Restate, in full and unchanged, the entries that follow, but not their pictures.

[Stored items]
• • • • •
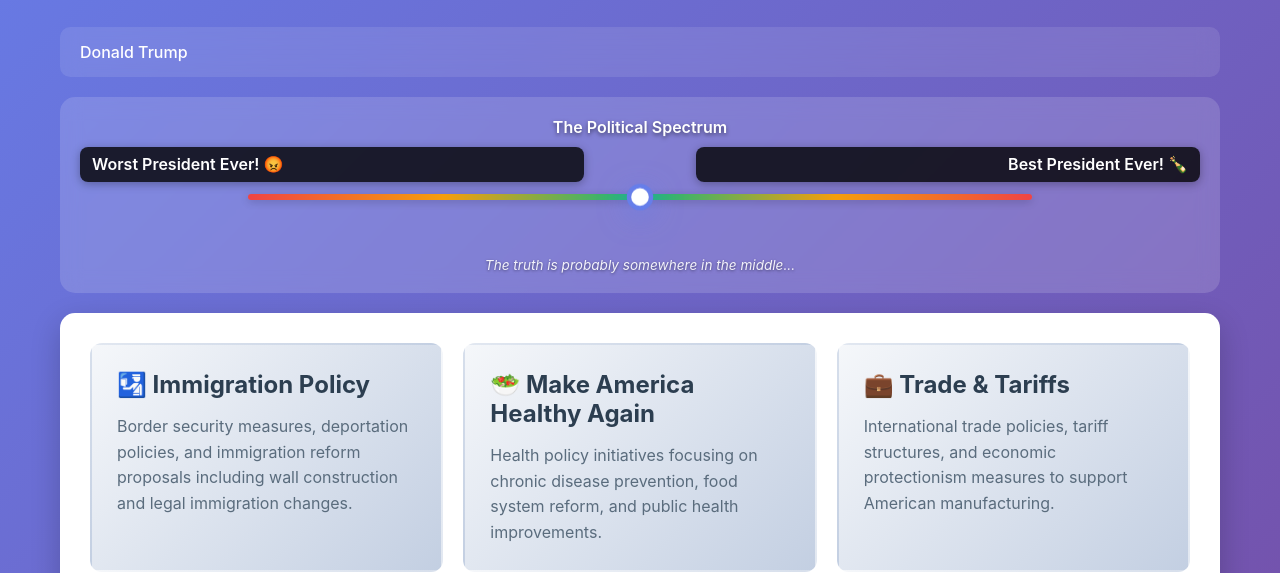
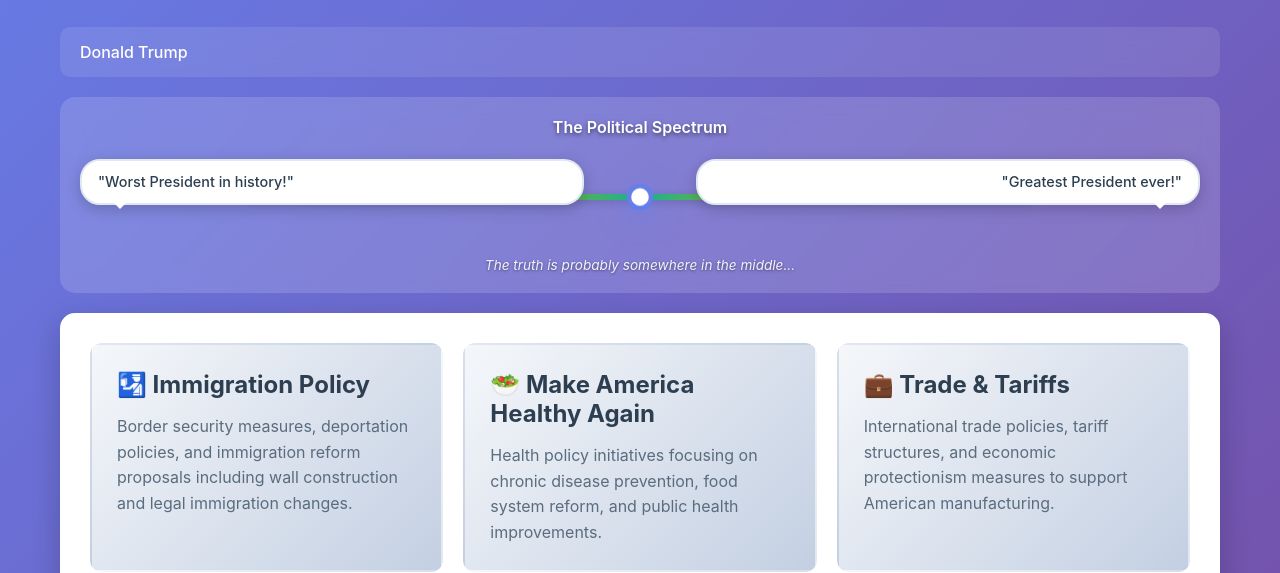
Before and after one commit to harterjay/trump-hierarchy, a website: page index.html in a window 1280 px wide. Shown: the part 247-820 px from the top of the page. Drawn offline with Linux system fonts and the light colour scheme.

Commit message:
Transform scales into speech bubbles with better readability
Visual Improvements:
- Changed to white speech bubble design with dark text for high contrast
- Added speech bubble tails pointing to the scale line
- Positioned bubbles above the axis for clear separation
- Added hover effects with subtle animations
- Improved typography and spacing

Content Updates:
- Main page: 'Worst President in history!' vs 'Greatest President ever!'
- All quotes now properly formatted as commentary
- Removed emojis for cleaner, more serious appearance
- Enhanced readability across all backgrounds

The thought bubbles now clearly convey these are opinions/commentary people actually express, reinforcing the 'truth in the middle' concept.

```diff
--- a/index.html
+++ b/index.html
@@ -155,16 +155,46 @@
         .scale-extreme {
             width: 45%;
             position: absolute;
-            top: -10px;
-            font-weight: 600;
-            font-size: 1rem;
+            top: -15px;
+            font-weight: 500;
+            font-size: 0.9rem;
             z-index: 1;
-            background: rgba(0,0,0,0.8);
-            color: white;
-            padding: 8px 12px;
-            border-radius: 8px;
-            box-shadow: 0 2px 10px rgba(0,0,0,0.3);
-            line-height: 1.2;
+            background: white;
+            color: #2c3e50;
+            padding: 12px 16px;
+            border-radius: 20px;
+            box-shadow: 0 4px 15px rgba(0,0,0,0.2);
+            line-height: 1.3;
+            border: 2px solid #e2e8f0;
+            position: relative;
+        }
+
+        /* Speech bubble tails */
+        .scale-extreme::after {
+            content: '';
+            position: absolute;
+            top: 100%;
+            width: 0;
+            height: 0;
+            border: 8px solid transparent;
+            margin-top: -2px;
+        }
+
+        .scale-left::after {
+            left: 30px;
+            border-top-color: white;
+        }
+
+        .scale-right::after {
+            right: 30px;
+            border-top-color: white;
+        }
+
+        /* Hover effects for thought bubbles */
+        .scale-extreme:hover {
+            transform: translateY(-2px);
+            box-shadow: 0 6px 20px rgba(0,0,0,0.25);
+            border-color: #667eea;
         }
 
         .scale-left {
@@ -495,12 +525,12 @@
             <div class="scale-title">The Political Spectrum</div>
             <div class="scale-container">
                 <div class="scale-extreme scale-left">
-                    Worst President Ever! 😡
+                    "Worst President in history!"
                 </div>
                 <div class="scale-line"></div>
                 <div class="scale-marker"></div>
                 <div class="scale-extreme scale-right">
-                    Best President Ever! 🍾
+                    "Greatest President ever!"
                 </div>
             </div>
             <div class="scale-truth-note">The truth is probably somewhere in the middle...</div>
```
• • • • •
▶ Result for this task:
Before and after one commit to harterjay/trump-hierarchy, a website: page index.html in a window 1280 px wide. Shown: the part 247-820 px from the top of the page. Drawn offline with Linux system fonts and the light colour scheme.

Commit message:
Transform scales into speech bubbles with better readability
Visual Improvements:
- Changed to white speech bubble design with dark text for high contrast
- Added speech bubble tails pointing to the scale line
- Positioned bubbles above the axis for clear separation
- Added hover effects with subtle animations
- Improved typography and spacing

Content Updates:
- Main page: 'Worst President in history!' vs 'Greatest President ever!'
- All quotes now properly formatted as commentary
- Removed emojis for cleaner, more serious appearance
- Enhanced readability across all backgrounds

The thought bubbles now clearly convey these are opinions/commentary people actually express, reinforcing the 'truth in the middle' concept.

```diff
--- a/index.html
+++ b/index.html
@@ -155,16 +155,46 @@
         .scale-extreme {
             width: 45%;
             position: absolute;
-            top: -10px;
-            font-weight: 600;
-            font-size: 1rem;
+            top: -15px;
+            font-weight: 500;
+            font-size: 0.9rem;
             z-index: 1;
-            background: rgba(0,0,0,0.8);
-            color: white;
-            padding: 8px 12px;
-            border-radius: 8px;
-            box-shadow: 0 2px 10px rgba(0,0,0,0.3);
-            line-height: 1.2;
+            background: white;
+            color: #2c3e50;
+            padding: 12px 16px;
+            border-radius: 20px;
+            box-shadow: 0 4px 15px rgba(0,0,0,0.2);
+            line-height: 1.3;
+            border: 2px solid #e2e8f0;
+            position: relative;
+        }
+
+        /* Speech bubble tails */
+        .scale-extreme::after {
+            content: '';
+            position: absolute;
+            top: 100%;
+            width: 0;
+            height: 0;
+            border: 8px solid transparent;
+            margin-top: -2px;
+        }
+
+        .scale-left::after {
+            left: 30px;
+            border-top-color: white;
+        }
+
+        .scale-right::after {
+            right: 30px;
+            border-top-color: white;
+        }
+
+        /* Hover effects for thought bubbles */
+        .scale-extreme:hover {
+            transform: translateY(-2px);
+            box-shadow: 0 6px 20px rgba(0,0,0,0.25);
+            border-color: #667eea;
         }
 
         .scale-left {
@@ -495,12 +525,12 @@
             <div class="scale-title">The Political Spectrum</div>
             <div class="scale-container">
                 <div class="scale-extreme scale-left">
-                    Worst President Ever! 😡
+                    "Worst President in history!"
                 </div>
                 <div class="scale-line"></div>
                 <div class="scale-marker"></div>
                 <div class="scale-extreme scale-right">
-                    Best President Ever! 🍾
+                    "Greatest President ever!"
                 </div>
             </div>
             <div class="scale-truth-note">The truth is probably somewhere in the middle...</div>
```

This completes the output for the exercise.